Friends With Money
Friends With Money
Review By: Staff
Friends With Money
It's really quite impressive how Jennifer Aniston has distanced herself from the immensely successful television show that launched her career. More than any of her co-stars, Aniston has managed to achieve both critical and financial success with her post-Friends career choices. It's a true testament to her talent that even in a film entitled Friends with Money that unavoidably invokes her sitcom persona, she turns in a performance that isn't shrouded in the leftover success of her show.
In Nicole Holofcener's 2006 indie, Aniston plays Olivia, an unimpressive maid who spends her free time smoking marijuana and collecting free samples of facial cream from various boutiques. Out of her group of friends, Olivia is the sole single gal and the least successful professionally. Of her friends, Franny (Joan Cusack) is the wealthiest and perhaps the most happily married. The other two, Jane (Frances McDormand) and Christine (Catherine Keener), spend more time analyzing the seeming success of Franny's relationship than caring for their own respective marriages.
Jane's husband Aaron (Simon McBurney) is a wonderfully patient husband who adores her even when her temper flares out of control in public. But Christine is convinced there's trouble lurking in paradise, as she repeatedly accuses Aaron of being gay behind his back. Christine's relationship with her husband David (Jason Isaacs) is the film's most tumultuous. Every conversation they have is fertile grounds for a fight, which affects both their personal and business relationships since they work together as a screenwriting duo.
Profession is the centripetal point of these characters origins' even if the characters aren't aware of it themselves. Jane is a successful fashion designer and the excessive price of her clothing line gives her a false sense of worth, creating a monstrous ego of self-importance. Olivia appears content with low-wage jobs and ultimately finds comfort in the imagined hedonism of unemployment. As the screenwriter, and therefore labeled the most creative of the bunch, Christine serves as Holofcener's surrogate and her plot resolution affirms her worth as an artist, and maybe a mother. As the source of monetary proliferation, Franny appears the most anonymous. I was never able to catch what it is she does professionally or how she received her enormous wealth. What is reiterated about her character is that she and her husband never fight and have a lively physical relationship. This is likely an artistic decision, but at a scant 88-minutes, her character feels abridged rather than abstruse.
The abundance of characters and the short running time are at odds with one another. In some respects, it works. I certainly wouldn't have wanted to spend any more time with characters like David or Jane and for that, I was thankful there on-screen appearances were lean. But more often than not, it leaves questions unanswered and renders the film rather slight. That being said, the character arcs "” though

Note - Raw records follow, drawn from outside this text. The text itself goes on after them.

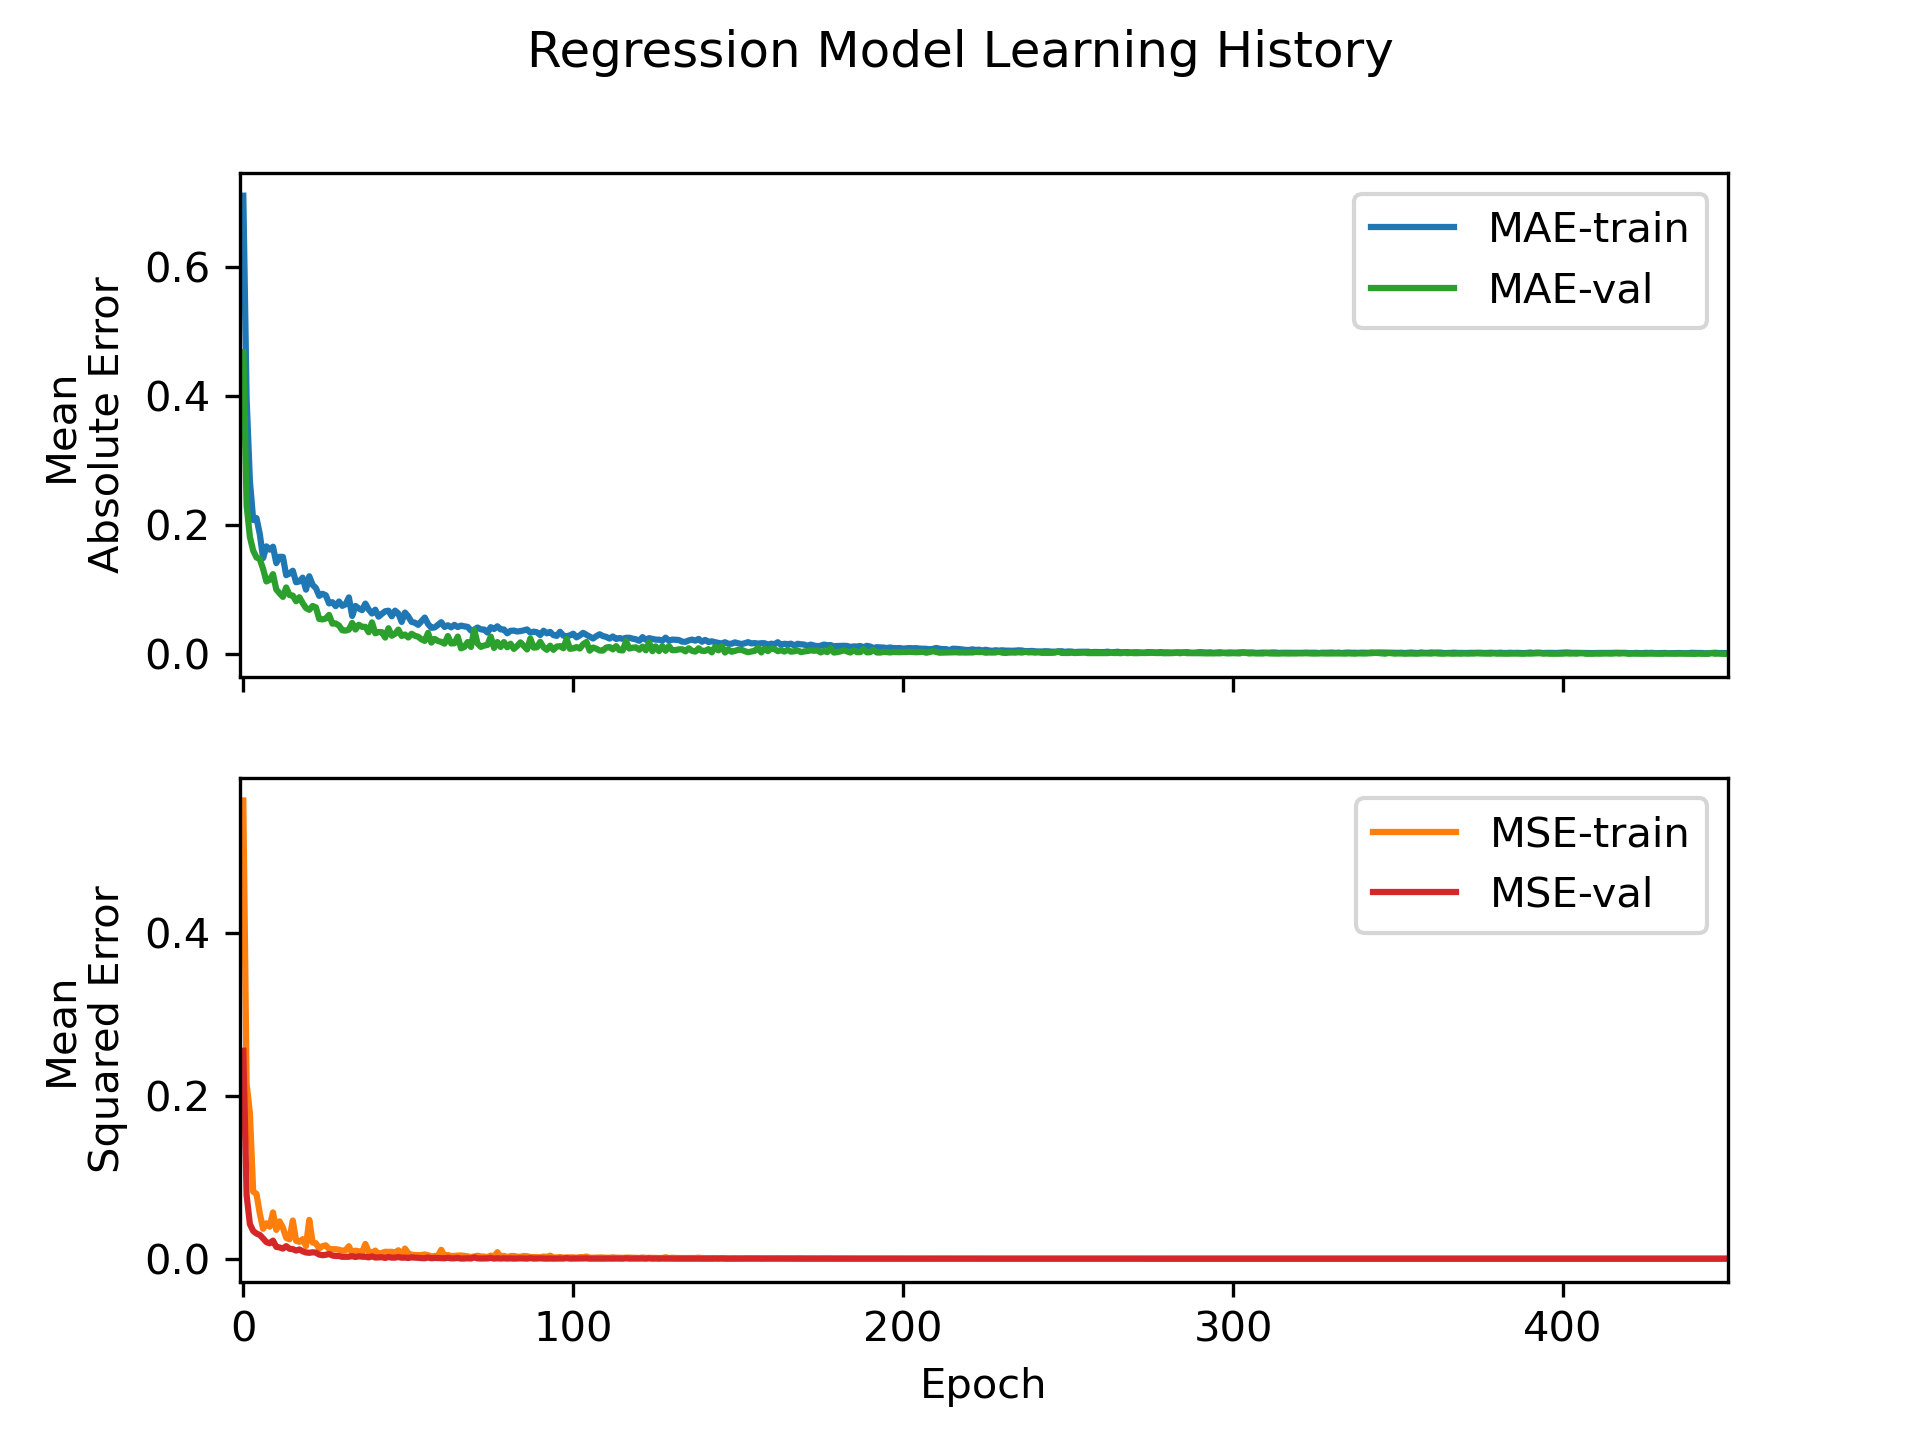
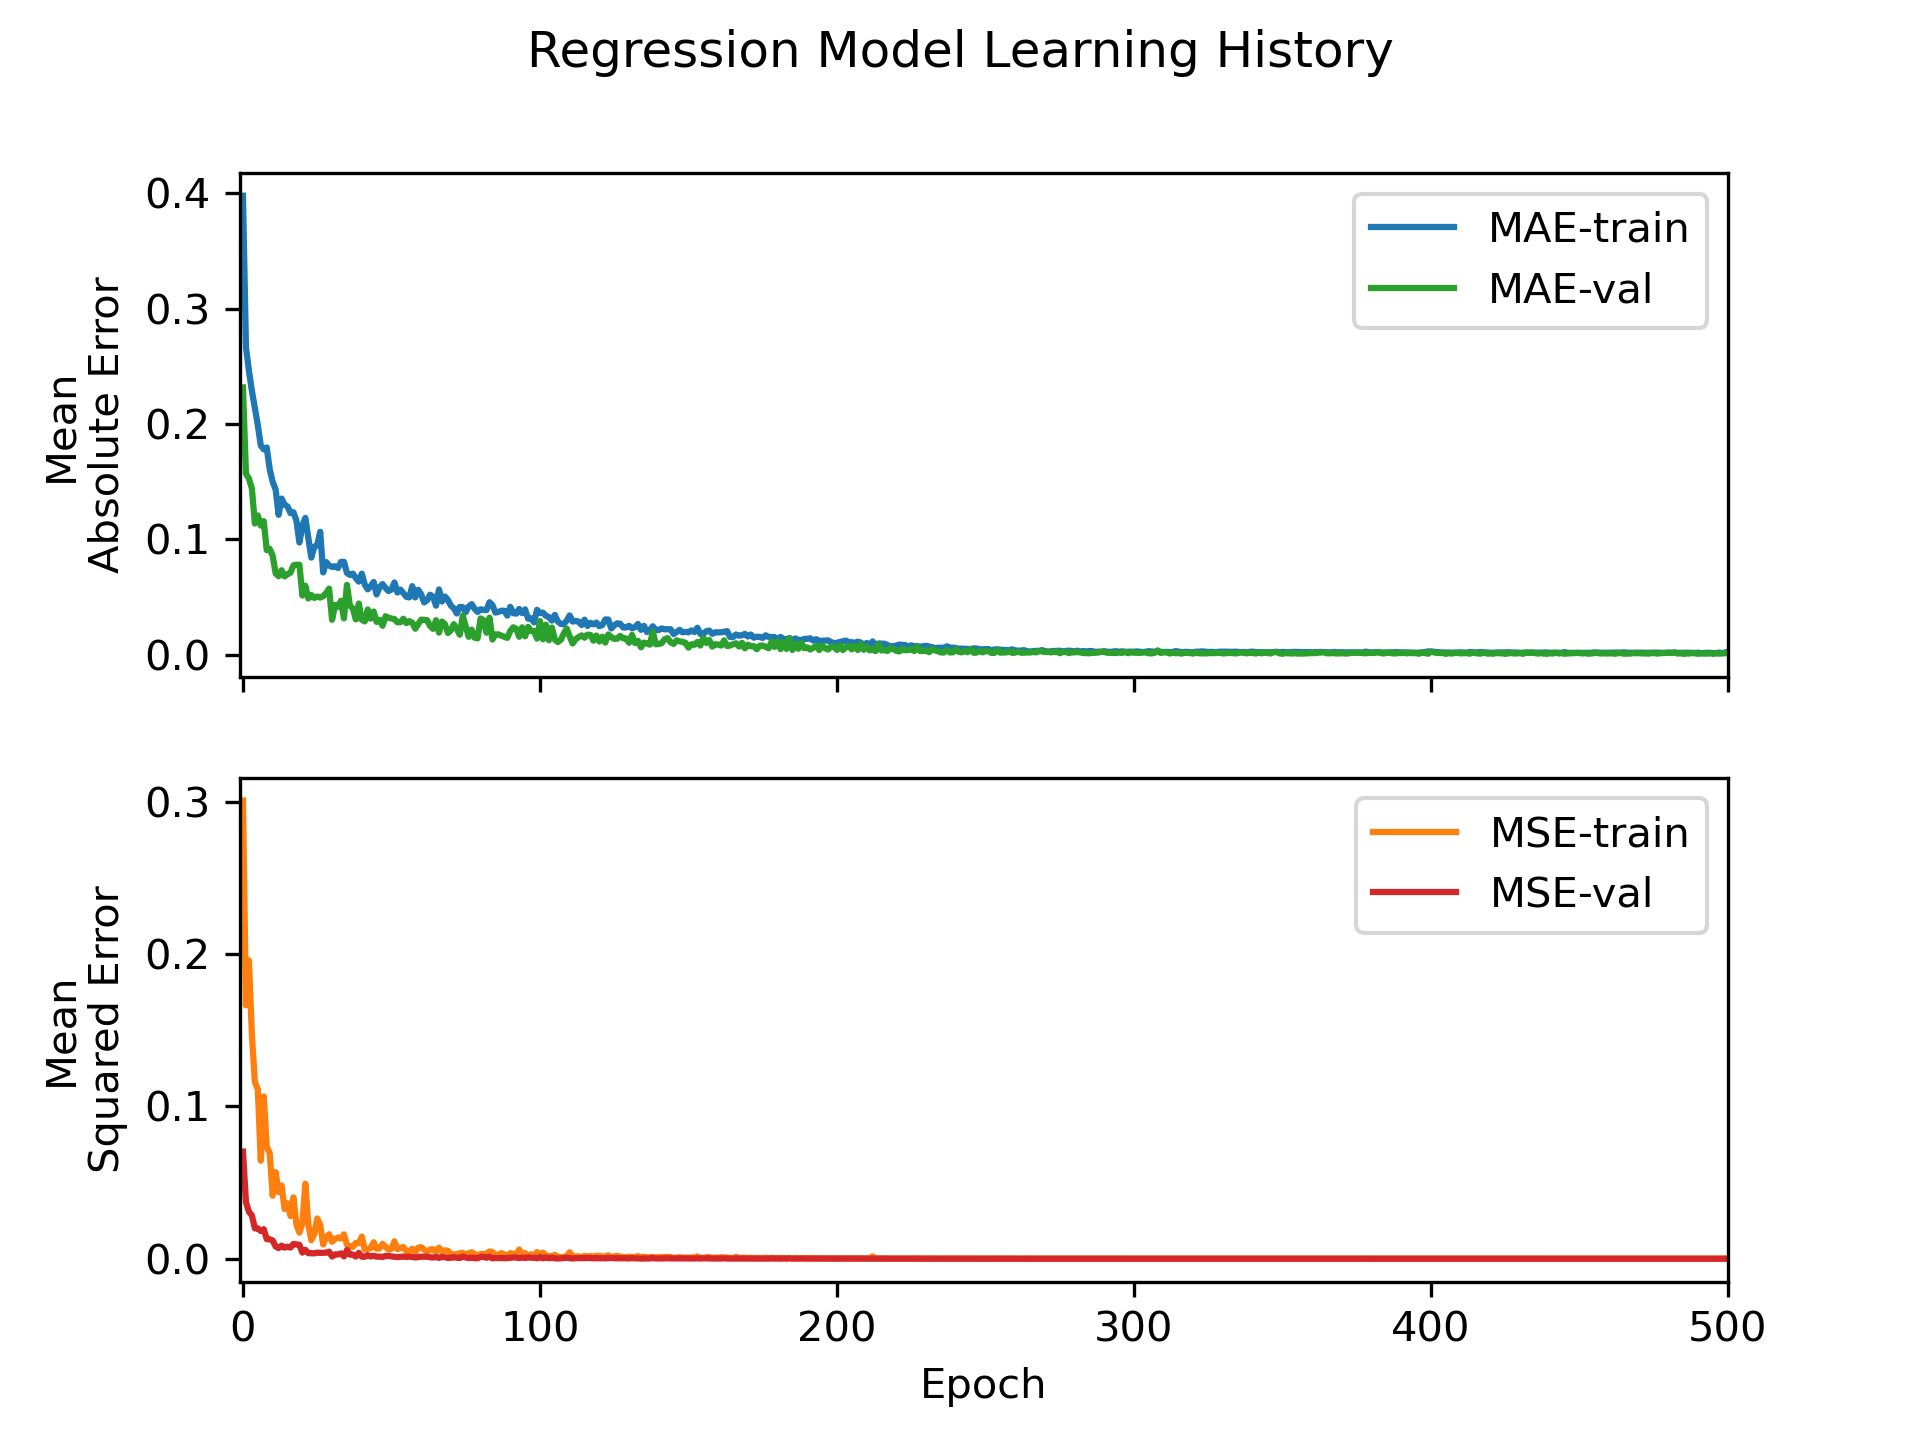
update

diff --git a/Optimising_Regression.py b/Optimising_Regression.py
@@ -25,7 +25,6 @@ from sklearn.preprocessing import StandardScaler
 from sklearn.metrics import mean_squared_error, mean_absolute_error, r2_score
 from sklearn.model_selection import GridSearchCV
 from tensorflow import keras
-from tqdm import tqdm
 
 from Experiment import load
 
@@ -102,31 +101,44 @@ def model_gridsearch(
         grid search cv results and estimators used
     """
 
-    kfold = KFold(n_splits=cv, shuffle=True, random_state=40)
+    kfold = KFold(n_splits=cv, shuffle=True)
 
     grid = GridSearchCV(
         estimator=model,
         param_grid=param_grid,
         n_jobs=-1,
         cv=kfold,
-        scoring={'r2': 'r2', 'MAE': 'mae', 'MSE': 'mse'},
+        scoring={'r2': 'r2', 'MAE': 'neg_mean_absolute_error', 'MSE': 'neg_mean_squared_error'},
         refit='r2',
         verbose=True,
         return_train_score=True,
     )
     logger.info(f'___GridSearchCV___')
+    logger.info('-' * 65)
+    logger.info(f'Parameter grid: ')
+    logger.info('-' * 65)
+    for key, value in param_grid.items():
+        logger.info(f'{key} - {value}')
+    logger.info('-'*65)
     gd_result = grid.fit(Xdata, ydata)
     best_estimator = gd_result.best_estimator_
 
-    logger.info(f'Best Estimator: {gd_result.best_score_:.6f}')
-    logger.info(f'Using: {gd_result.best_params_}')
-    # print("Best: %f using %s" % (gd_result.best_score_, gd_result.best_params_))
-    # print('-'*82)
-    # means = gd_result.cv_results_['mean_test_score']
-    # stds = gd_result.cv_results_['std_test_score']
-    # params = gd_result.cv_results_['params']
-    # for mean, stdev, param in zip(means, stds, params):
-    #     print("%f (%f) with: %r" % (mean, stdev, param))
+    logger.info(f'Best Estimator:')
+    logger.info('-' * 65)
+    logger.info(f'Score: {gd_result.best_score_:.6f}')
+    logger.info(f'Params:')
+    for key, value in gd_result.best_params_.items():
+        logger.info(f'{key}: {value}')
+    logger.info('-'*65)
+
+    logger.info('Results:')
+    logger.info('-' * 65)
+    means = gd_result.cv_results_['mean_test_r2']
+    stds = gd_result.cv_results_['std_test_r2']
+    params = gd_result.cv_results_['params']
+    for mean, stdev, param in zip(means, stds, params):
+        logger.info(f'{mean:.4f} ({stdev:.4f}) with: {param}')
+    logger.info('-' * 65)
     return best_estimator, gd_result
 
 
@@ -156,7 +168,7 @@ def score_train(
         dict of scores and times for each fitted model
     """
 
-    kfold = RepeatedKFold(n_splits=cv_splits, n_repeats=cv_repeats, random_state=40)
+    kfold = RepeatedKFold(n_splits=cv_splits, n_repeats=cv_repeats)
     scoring = {
         'MAE': 'neg_mean_absolute_error',
         'MSE': 'neg_mean_squared_error',
@@ -249,6 +261,7 @@ def train_history(model: Union[KerasRegressor, Pipeline]):
         fitted model to plot training history
     """
     logger.info('___Model learning/validation history___')
+    logger.info('-' * 65)
     pipe_bool = False
     if type(model) == Pipeline:
         pipe_bool = True
@@ -284,12 +297,12 @@ if __name__ == '__main__':
     logger.info('=' * 65)
     exp = load(file='Test 5')
     logger.info('Loaded Dateset')
-    dataframe = exp.features.drop(columns=['Runout', 'Form error', 'Freq 10 kHz', 'Freq 134 kHz'])
+    dataframe = exp.features.drop(columns=['Runout', 'Form error', 'Freq 10 kHz'])
     dataset = dataframe.values
     X = dataset[:, :-1]
     y = dataset[:, -1]
 
-    X_train, X_test, y_train, y_test = train_test_split(X, y, test_size=0.2, random_state=40)
+    X_train, X_test, y_train, y_test = train_test_split(X, y, test_size=0.2)
     logger.info('Split Dataset into Train and Test')
 
     # sc = StandardScaler()
@@ -322,12 +335,12 @@ if __name__ == '__main__':
         # model__dropout=[0, 0.1, 0.3, 0.5],
         # loss=['mse', 'mae'],
         # batch_size=[5, 8, 10, 15, 25, 32],
-        reg__epochs=[450, 500, 600],
+        # reg__epochs=[400, 500, 600]
         # optimizer=['adam', 'SGD', 'RMSprop', 'Adagrad', 'Adamax', 'Adadelta'],
         # optimizer__learning_rate=[0.0005, 0.0075, 0.001, 0.0025, 0.005, 0.01],
     )
 
-    pipe, grid_result = model_gridsearch(model=pipe, Xdata=X_train, ydata=y_train, param_grid=param_grid, cv=10)
+    # pipe, grid_result = model_gridsearch(model=pipe, Xdata=X_train, ydata=y_train, param_grid=param_grid, cv=10)
 
     pipe, train_scores = score_train(model=pipe, Xdata=X_train, ydata=y_train)
 
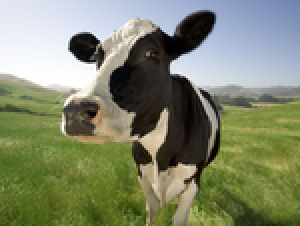
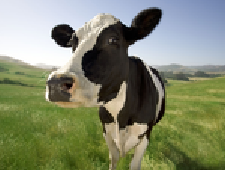
agora com 100% mais vacas

diff --git a/scale-bilinear.m b/scale-bilinear.m
@@ -1,5 +1,5 @@
 pkg load image;
-scale = 0.5;
+scale = 1.5;
 
 I = imread("cow_very_small.png");
 inRows = rows(I);
@@ -14,7 +14,7 @@ for i = 3:-1:1
           nI(:, :, i) = interp2(I(:, :, i), XI, YI, "linear", NA);
 endfor
 
-imwrite(nI, "cow_bilinear_smallest.png");
+imwrite(nI, "cow_bilinear.png");
 
 ## 0.23s - Grow
 ## 0.15s - Shrink

diff --git a/scale-nearest.m b/scale-nearest.m
@@ -1,5 +1,5 @@
 pkg load image;
-scale = 2;
+scale = 1.5;
 
 I = imread("cow_very_small.png");
 inRows = rows(I);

Behind the Scenes of Friends with Money predominantly features excerpts from the film with occasional glimpses of behind the scenes footage and interviews. Nothing of real worth here.
Los Angeles Premiere features excerpts from the film's premier at the Grauman Theater. The feature begins with snippets of press interviews outside the theater tuned to the film's original score by Craig Richey and culminates with Holofcener introducing the film to the audience. Not particularly enlightening but expresses how much the film means to the people involved.
Friends with Money holds the distinction of being the opening film at the 2006 Sundance Film Festival and Sundance featurette chronicles the event in a similar fashion to the Los Angeles Premiere but delves a little bit deeper. The two featurettes are entertaining for the way they capture moments in time during an independent film's promotional history.
Commentary with writer/director Nicole Holofcener & producer Anthony Bregman is lively and buoyant. The two discuss the origin of the production, which is rather interesting. Their most interesting tidbit is that portions of the film were shot in New York and doubled for Los Angeles because of Frances McDormand's schedule restraints. Holofcener and Bregman are pleasant and very fond of the filmmaking process making the track a breeze to listen to. Their lighthearted rapport is akin to the film's unconventional humor.
Show Grade: B-
DVD Grade: B-
Overall Grade: B-